Sponsorship in sport.
I found a small extract from an article in the Financial Times called, “Global quest for a sports fan for all seasons”. The article explains how a new sport attempts to break in to a new country. The paragraphs within the article that I am going to focus on explain how important sponsorship is, in order to allow a sport to expand beyond it’s native home ground.
“Golf and rugby union are hoping their inclusion as Olympic sports in 2016 will help them grow beyond their natural heartlands.
HSBC, the bank, is pinning its sponsorship strategy on the two sports. It has just signed a partnership agreement with the Royal and Ancient Golf Club of St Andrews, golf’s governing body, and renewed its backing for the British Lions, the rugby union touring side.
‘The R&A has a duty of care to develop the game globally, and we will be able to help as golf federations apply for funding,’ says Giles Morgan, group head of sponsorship at HSBC. ‘Golf is gearing itself up and going to broader markets. The heartlands are the US and the UK, but golf has boomed in Asia. It has got an opportunity to reach into new markets.’
But the growth of any sport in new markets depends on cannibalisation. Sports that enter new markets must bite into the leisure time and disposable income of people already participating in or watching the traditional main sports of their countries.”
How to export sport:
Team sports are preferable – there are more individuals to promote, and a greater sense of tribal identification for fans. *
Low-maintenance sports help, particularly if participation is key. *
Sports with complex rules will struggle to win acceptance. *

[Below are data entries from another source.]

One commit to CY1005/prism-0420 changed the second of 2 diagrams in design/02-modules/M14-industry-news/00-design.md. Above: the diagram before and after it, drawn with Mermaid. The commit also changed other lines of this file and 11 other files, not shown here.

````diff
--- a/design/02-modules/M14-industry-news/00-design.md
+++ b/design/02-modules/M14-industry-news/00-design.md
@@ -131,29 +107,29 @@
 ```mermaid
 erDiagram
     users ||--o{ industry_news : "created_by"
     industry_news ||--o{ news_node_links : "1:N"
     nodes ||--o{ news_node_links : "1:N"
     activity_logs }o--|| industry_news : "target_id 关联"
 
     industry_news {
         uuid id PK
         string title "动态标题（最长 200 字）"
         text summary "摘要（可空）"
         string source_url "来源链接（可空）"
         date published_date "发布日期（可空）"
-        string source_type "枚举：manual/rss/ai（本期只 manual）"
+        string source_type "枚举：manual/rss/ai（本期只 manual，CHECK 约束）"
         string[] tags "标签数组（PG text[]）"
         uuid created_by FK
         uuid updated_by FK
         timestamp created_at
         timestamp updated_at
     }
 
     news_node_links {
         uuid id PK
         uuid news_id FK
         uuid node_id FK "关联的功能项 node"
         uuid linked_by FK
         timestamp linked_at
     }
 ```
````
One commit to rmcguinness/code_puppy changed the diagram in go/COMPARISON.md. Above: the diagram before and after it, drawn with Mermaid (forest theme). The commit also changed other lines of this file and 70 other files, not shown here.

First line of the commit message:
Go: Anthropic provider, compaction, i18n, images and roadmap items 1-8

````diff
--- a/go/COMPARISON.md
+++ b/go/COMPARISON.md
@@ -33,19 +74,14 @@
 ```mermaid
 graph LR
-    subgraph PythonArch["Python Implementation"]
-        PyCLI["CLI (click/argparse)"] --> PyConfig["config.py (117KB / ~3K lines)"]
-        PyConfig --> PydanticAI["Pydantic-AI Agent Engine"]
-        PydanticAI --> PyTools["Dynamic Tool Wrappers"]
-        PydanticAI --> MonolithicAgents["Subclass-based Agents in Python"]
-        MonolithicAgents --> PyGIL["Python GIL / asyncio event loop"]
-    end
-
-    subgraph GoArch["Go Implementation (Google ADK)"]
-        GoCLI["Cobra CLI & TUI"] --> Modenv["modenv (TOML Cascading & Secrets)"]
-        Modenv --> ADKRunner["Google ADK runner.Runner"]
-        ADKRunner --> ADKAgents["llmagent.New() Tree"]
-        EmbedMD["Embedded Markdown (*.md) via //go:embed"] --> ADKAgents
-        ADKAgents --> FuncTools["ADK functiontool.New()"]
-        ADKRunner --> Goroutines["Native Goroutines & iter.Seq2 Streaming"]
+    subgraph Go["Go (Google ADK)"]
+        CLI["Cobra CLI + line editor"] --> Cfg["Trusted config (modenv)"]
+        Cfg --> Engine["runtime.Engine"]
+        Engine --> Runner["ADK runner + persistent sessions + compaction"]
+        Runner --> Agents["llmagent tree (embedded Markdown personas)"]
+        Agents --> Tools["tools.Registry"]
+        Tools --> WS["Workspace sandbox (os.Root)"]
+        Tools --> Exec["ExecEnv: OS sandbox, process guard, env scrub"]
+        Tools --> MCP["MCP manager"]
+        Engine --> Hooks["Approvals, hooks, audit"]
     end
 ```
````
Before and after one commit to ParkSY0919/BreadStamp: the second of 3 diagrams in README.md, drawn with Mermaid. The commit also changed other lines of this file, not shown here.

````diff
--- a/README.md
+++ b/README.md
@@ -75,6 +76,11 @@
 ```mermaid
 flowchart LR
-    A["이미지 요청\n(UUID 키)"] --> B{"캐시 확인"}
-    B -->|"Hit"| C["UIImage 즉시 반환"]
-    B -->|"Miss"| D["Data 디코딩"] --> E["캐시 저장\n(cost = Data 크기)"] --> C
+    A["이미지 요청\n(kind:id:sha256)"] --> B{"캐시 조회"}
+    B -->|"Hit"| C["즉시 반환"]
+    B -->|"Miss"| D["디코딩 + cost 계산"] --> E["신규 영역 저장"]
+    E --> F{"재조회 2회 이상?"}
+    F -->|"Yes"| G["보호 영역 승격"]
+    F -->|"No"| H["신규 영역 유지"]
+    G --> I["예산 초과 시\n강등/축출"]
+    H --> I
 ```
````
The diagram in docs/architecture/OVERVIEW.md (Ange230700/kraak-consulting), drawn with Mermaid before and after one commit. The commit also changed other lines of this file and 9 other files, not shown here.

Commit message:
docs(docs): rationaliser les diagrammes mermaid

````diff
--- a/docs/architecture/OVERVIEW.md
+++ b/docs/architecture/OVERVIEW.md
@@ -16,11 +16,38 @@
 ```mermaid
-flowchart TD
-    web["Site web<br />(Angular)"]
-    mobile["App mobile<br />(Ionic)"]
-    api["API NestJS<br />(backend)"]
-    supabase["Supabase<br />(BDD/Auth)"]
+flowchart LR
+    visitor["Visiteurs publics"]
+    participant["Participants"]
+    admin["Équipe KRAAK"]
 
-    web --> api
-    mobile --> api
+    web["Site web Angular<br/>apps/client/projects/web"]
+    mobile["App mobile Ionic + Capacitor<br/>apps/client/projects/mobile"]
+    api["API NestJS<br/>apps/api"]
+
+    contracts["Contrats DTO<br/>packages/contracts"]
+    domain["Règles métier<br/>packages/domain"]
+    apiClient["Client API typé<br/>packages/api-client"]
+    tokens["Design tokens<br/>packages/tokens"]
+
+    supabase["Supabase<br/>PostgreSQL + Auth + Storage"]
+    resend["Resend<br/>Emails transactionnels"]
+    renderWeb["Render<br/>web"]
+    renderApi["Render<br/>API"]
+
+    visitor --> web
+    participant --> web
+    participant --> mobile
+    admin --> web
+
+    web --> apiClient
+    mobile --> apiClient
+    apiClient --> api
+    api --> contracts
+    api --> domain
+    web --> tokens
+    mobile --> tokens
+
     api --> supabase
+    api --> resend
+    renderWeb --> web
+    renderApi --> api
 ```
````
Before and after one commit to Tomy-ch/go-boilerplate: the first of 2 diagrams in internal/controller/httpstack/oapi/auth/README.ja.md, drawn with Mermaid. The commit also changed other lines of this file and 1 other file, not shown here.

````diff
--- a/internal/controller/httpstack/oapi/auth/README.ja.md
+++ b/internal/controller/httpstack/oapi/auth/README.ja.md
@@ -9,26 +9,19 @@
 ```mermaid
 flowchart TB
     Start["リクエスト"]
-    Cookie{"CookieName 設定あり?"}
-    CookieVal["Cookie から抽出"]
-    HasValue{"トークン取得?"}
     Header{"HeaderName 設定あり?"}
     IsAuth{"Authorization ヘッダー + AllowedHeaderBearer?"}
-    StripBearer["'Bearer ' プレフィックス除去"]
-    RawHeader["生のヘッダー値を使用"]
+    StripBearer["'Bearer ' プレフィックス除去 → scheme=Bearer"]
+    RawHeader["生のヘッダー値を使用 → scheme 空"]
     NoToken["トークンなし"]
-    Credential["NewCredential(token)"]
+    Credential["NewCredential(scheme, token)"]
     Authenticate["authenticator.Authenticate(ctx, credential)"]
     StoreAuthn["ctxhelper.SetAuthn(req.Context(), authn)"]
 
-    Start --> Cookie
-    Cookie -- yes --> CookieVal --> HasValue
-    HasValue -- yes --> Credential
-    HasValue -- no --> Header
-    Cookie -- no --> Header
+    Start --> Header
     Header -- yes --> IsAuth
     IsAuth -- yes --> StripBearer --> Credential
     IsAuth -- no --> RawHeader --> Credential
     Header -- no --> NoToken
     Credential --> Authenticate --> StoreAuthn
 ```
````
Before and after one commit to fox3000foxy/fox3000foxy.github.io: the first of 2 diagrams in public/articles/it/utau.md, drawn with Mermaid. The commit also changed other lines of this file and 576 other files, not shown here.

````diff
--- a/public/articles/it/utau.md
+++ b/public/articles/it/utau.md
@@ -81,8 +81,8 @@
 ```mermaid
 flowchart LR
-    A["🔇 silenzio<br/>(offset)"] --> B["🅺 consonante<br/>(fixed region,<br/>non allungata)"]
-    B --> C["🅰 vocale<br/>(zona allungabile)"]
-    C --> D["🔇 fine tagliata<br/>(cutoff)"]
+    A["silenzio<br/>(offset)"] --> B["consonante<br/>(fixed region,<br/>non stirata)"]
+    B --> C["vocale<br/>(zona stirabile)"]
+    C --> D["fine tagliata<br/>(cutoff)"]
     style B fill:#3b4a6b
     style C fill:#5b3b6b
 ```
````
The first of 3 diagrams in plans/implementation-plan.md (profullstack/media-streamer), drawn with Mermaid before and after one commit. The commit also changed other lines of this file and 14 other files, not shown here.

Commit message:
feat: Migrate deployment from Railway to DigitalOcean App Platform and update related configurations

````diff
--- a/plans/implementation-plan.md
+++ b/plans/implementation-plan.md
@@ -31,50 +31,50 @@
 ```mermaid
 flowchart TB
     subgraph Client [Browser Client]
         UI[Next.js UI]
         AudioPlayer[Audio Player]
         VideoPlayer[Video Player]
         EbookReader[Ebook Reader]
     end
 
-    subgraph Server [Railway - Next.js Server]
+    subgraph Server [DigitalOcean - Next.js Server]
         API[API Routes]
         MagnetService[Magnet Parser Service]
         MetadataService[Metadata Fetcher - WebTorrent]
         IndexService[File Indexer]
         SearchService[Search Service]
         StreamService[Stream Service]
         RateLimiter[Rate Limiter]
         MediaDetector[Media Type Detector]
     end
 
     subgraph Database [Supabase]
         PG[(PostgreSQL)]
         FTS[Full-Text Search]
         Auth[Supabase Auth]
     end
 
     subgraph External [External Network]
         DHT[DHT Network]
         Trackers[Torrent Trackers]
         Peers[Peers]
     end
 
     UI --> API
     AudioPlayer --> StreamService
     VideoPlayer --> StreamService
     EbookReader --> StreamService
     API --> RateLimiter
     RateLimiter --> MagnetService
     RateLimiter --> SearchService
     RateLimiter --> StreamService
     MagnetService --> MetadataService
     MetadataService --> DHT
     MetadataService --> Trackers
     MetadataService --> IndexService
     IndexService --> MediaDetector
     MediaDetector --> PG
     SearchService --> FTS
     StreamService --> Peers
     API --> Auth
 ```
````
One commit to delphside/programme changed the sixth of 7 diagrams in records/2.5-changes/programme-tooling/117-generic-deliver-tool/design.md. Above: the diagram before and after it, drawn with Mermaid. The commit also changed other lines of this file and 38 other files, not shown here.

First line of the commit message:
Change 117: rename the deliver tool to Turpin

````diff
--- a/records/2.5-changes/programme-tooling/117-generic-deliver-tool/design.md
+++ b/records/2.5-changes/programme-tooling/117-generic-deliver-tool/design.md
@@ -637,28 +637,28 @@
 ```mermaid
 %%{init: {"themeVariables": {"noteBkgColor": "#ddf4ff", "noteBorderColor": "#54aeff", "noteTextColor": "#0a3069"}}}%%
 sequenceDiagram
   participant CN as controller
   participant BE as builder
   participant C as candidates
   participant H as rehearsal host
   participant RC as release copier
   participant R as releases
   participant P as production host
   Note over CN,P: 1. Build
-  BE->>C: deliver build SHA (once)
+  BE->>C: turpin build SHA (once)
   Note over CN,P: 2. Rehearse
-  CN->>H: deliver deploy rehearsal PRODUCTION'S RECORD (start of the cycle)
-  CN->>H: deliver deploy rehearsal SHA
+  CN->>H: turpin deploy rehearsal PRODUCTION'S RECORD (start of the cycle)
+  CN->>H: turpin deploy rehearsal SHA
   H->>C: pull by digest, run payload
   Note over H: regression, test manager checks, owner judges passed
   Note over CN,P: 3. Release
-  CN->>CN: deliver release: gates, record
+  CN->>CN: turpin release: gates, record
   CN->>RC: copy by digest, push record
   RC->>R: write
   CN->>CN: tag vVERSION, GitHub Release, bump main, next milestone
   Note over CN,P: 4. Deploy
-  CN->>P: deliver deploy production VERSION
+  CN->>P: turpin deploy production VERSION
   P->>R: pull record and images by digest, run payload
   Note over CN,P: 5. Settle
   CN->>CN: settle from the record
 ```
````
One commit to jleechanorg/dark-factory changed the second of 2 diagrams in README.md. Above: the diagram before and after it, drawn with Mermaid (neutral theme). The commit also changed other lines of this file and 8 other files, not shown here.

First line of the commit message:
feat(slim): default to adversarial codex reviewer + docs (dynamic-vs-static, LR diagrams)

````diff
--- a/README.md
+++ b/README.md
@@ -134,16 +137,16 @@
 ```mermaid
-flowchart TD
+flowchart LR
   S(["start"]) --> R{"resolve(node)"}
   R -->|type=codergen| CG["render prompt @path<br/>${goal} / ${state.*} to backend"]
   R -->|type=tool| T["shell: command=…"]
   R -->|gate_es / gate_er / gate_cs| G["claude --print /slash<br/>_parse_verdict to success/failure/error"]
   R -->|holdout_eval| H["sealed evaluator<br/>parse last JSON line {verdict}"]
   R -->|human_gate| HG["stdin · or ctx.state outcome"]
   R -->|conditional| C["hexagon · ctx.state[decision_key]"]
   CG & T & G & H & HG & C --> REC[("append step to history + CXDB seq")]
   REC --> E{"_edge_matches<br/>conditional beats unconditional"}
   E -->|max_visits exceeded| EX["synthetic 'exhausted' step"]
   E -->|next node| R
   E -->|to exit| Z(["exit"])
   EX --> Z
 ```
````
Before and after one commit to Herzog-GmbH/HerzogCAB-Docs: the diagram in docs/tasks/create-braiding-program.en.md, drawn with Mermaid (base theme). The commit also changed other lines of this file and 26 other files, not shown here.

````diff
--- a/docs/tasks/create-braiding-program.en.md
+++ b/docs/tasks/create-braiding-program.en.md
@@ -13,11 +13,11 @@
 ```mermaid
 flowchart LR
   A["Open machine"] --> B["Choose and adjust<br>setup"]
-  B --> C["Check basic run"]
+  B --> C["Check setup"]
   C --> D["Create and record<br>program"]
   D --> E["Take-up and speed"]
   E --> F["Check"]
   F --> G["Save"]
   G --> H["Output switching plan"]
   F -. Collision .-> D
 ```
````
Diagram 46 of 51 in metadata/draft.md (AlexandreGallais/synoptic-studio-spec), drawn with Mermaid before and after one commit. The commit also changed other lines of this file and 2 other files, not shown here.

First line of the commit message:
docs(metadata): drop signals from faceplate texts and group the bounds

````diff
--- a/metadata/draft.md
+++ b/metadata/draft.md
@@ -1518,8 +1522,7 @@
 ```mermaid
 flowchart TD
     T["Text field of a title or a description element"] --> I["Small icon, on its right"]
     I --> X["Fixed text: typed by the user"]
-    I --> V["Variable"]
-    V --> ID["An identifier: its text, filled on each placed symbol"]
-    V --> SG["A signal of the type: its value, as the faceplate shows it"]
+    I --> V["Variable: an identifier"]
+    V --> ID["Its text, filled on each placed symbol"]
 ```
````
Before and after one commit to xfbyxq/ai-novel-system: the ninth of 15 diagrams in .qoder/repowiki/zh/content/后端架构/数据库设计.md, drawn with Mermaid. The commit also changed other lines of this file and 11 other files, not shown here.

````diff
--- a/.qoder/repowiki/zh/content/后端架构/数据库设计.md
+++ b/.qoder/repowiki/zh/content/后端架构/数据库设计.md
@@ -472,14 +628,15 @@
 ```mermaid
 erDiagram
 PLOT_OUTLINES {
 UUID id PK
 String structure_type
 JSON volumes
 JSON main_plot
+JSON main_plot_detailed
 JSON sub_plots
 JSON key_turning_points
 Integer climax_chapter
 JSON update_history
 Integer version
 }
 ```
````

Any sport whose matches take longer than three hours might as well not bother. Cricket learnt this and invented Twenty20. *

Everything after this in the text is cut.